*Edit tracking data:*
* * *
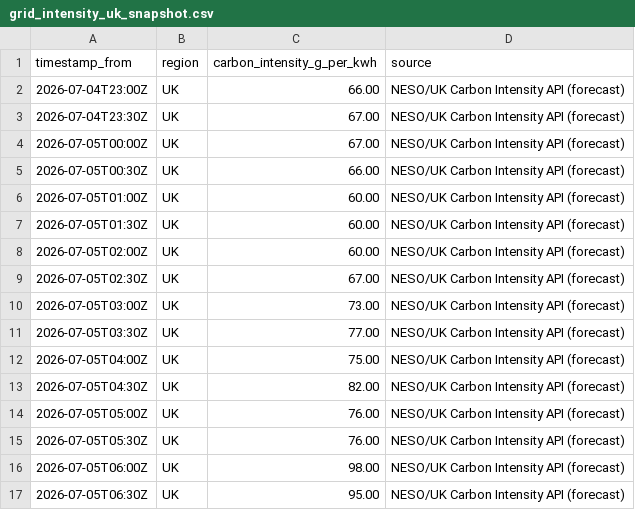
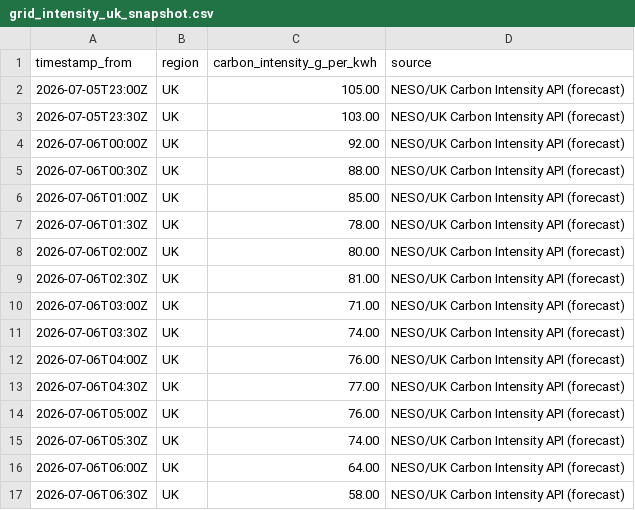
Before and after one commit to vlad12-k/green-ai-sizer-mvp, a CSV file: data/grid_intensity_uk_snapshot.csv, drawn as a sheet; only a part is shown; the diff covers the shown part only.

Commit message:
data: refresh UK grid intensity snapshot (auto) (#86)
Co-authored-by: github-actions[bot] <github-actions[bot]@users.noreply.github.com>

```diff
--- a/data/grid_intensity_uk_snapshot.csv
+++ b/data/grid_intensity_uk_snapshot.csv
@@ -1,17 +1,17 @@
 timestamp_from,region,carbon_intensity_g_per_kwh,source
-2026-07-04T23:00Z,UK,66.00,NESO/UK Carbon Intensity API (forecast)
-2026-07-04T23:30Z,UK,67.00,NESO/UK Carbon Intensity API (forecast)
-2026-07-05T00:00Z,UK,67.00,NESO/UK Carbon Intensity API (forecast)
-2026-07-05T00:30Z,UK,66.00,NESO/UK Carbon Intensity API (forecast)
-2026-07-05T01:00Z,UK,60.00,NESO/UK Carbon Intensity API (forecast)
-2026-07-05T01:30Z,UK,60.00,NESO/UK Carbon Intensity API (forecast)
-2026-07-05T02:00Z,UK,60.00,NESO/UK Carbon Intensity API (forecast)
-2026-07-05T02:30Z,UK,67.00,NESO/UK Carbon Intensity API (forecast)
-2026-07-05T03:00Z,UK,73.00,NESO/UK Carbon Intensity API (forecast)
-2026-07-05T03:30Z,UK,77.00,NESO/UK Carbon Intensity API (forecast)
-2026-07-05T04:00Z,UK,75.00,NESO/UK Carbon Intensity API (forecast)
-2026-07-05T04:30Z,UK,82.00,NESO/UK Carbon Intensity API (forecast)
-2026-07-05T05:00Z,UK,76.00,NESO/UK Carbon Intensity API (forecast)
-2026-07-05T05:30Z,UK,76.00,NESO/UK Carbon Intensity API (forecast)
-2026-07-05T06:00Z,UK,98.00,NESO/UK Carbon Intensity API (forecast)
-2026-07-05T06:30Z,UK,95.00,NESO/UK Carbon Intensity API (forecast)
+2026-07-05T23:00Z,UK,105.00,NESO/UK Carbon Intensity API (forecast)
+2026-07-05T23:30Z,UK,103.00,NESO/UK Carbon Intensity API (forecast)
+2026-07-06T00:00Z,UK,92.00,NESO/UK Carbon Intensity API (forecast)
+2026-07-06T00:30Z,UK,88.00,NESO/UK Carbon Intensity API (forecast)
+2026-07-06T01:00Z,UK,85.00,NESO/UK Carbon Intensity API (forecast)
+2026-07-06T01:30Z,UK,78.00,NESO/UK Carbon Intensity API (forecast)
+2026-07-06T02:00Z,UK,80.00,NESO/UK Carbon Intensity API (forecast)
+2026-07-06T02:30Z,UK,81.00,NESO/UK Carbon Intensity API (forecast)
+2026-07-06T03:00Z,UK,71.00,NESO/UK Carbon Intensity API (forecast)
+2026-07-06T03:30Z,UK,74.00,NESO/UK Carbon Intensity API (forecast)
+2026-07-06T04:00Z,UK,76.00,NESO/UK Carbon Intensity API (forecast)
+2026-07-06T04:30Z,UK,77.00,NESO/UK Carbon Intensity API (forecast)
+2026-07-06T05:00Z,UK,76.00,NESO/UK Carbon Intensity API (forecast)
+2026-07-06T05:30Z,UK,74.00,NESO/UK Carbon Intensity API (forecast)
+2026-07-06T06:00Z,UK,64.00,NESO/UK Carbon Intensity API (forecast)
+2026-07-06T06:30Z,UK,58.00,NESO/UK Carbon Intensity API (forecast)
```
Also changed, not shown: 64 edited cells elsewhere in this file, 2 other files.
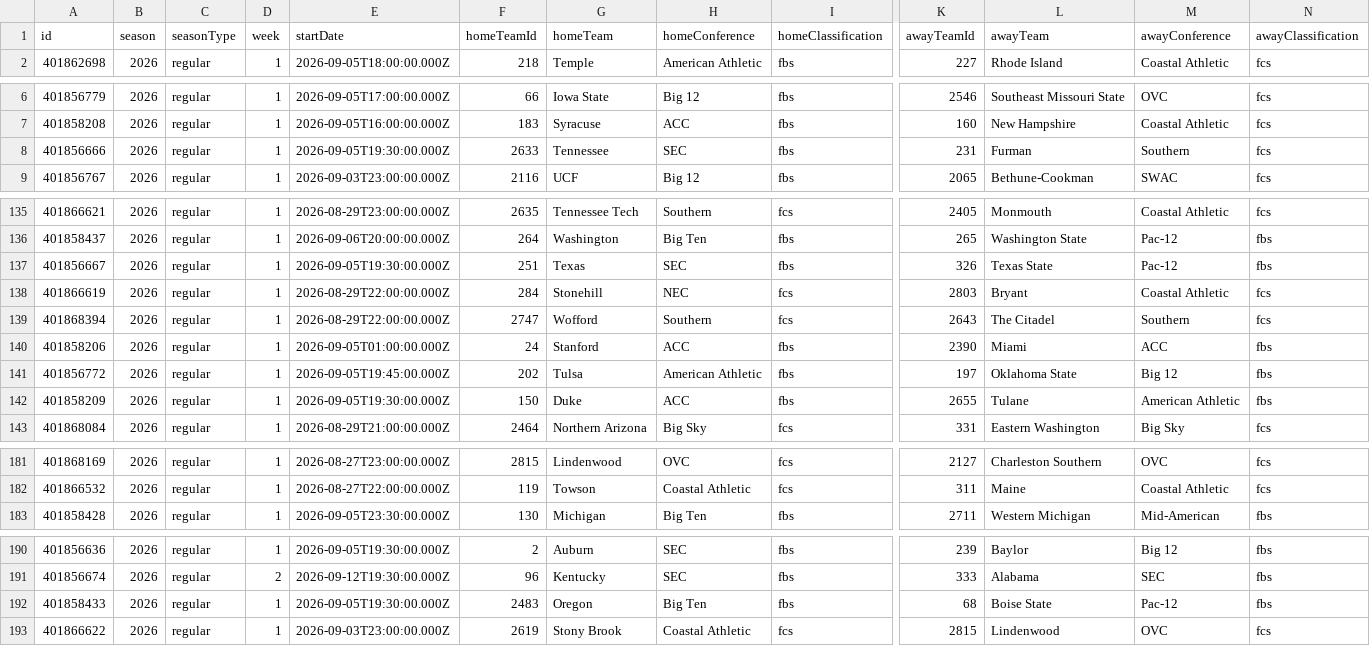
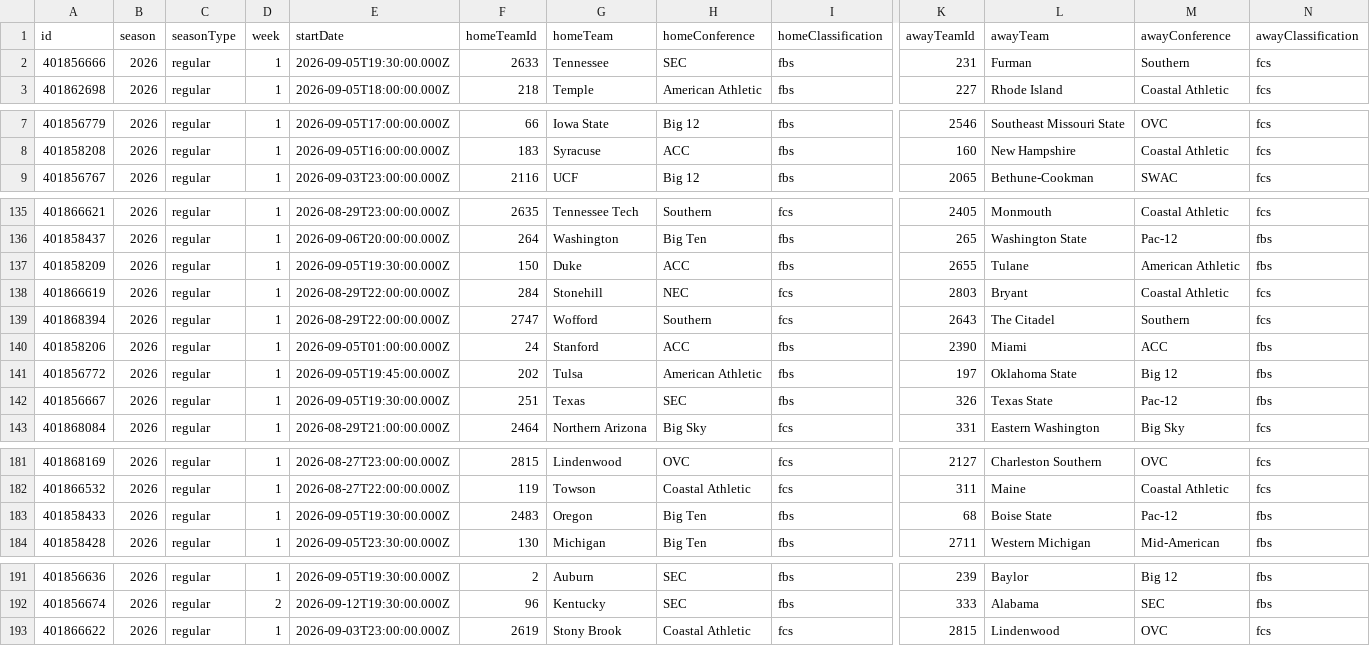
Before and after one commit to fourty2se7en/cfb-card, a CSV file: scripts/data/lines.csv, drawn as a sheet; only a part is shown, gaps mark what is left out; removed rows and columns are numbered as before the commit, all else as after; rows hold the shown columns only; the diff covers the shown part only; the diff names each change by its address in the sheet, - before the commit and + after, or states it on an @@ line.

```diff
--- a/scripts/data/lines.csv
+++ b/scripts/data/lines.csv
+row 2: 401856666 | 2026 | regular | 1 | 2026-09-05T19:30:00.000Z | 2633 | Tennessee | SEC | fbs | 231 | Furman | Southern | fcs
-row 8: 401856666 | 2026 | regular | 1 | 2026-09-05T19:30:00.000Z | 2633 | Tennessee | SEC | fbs | 231 | Furman | Southern | fcs
-row 137: 401856667 | 2026 | regular | 1 | 2026-09-05T19:30:00.000Z | 251 | Texas | SEC | fbs | 326 | Texas State | Pac-12 | fbs
+row 137: 401858209 | 2026 | regular | 1 | 2026-09-05T19:30:00.000Z | 150 | Duke | ACC | fbs | 2655 | Tulane | American Athletic | fbs
-row 142: 401858209 | 2026 | regular | 1 | 2026-09-05T19:30:00.000Z | 150 | Duke | ACC | fbs | 2655 | Tulane | American Athletic | fbs
+row 142: 401856667 | 2026 | regular | 1 | 2026-09-05T19:30:00.000Z | 251 | Texas | SEC | fbs | 326 | Texas State | Pac-12 | fbs
+row 183: 401858433 | 2026 | regular | 1 | 2026-09-05T19:30:00.000Z | 2483 | Oregon | Big Ten | fbs | 68 | Boise State | Pac-12 | fbs
-row 192: 401858433 | 2026 | regular | 1 | 2026-09-05T19:30:00.000Z | 2483 | Oregon | Big Ten | fbs | 68 | Boise State | Pac-12 | fbs
```
Also changed, not shown: 1 added row, 1 removed row, 9 moved rows and 3 edited cells elsewhere in this file, scripts/data/games.csv, scripts/data/games_prior.csv, 4 other files.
* * *
*REQUIRED ACTION:* Every line in the data above that contains the word "lines" should be copied.

*EXERCISE ANSWER:*
Before and after one commit to fourty2se7en/cfb-card, a CSV file: scripts/data/lines.csv, drawn as a sheet; only a part is shown, gaps mark what is left out; removed rows and columns are numbered as before the commit, all else as after; rows hold the shown columns only; the diff covers the shown part only; the diff names each change by its address in the sheet, - before the commit and + after, or states it on an @@ line.
--- a/scripts/data/lines.csv
+++ b/scripts/data/lines.csv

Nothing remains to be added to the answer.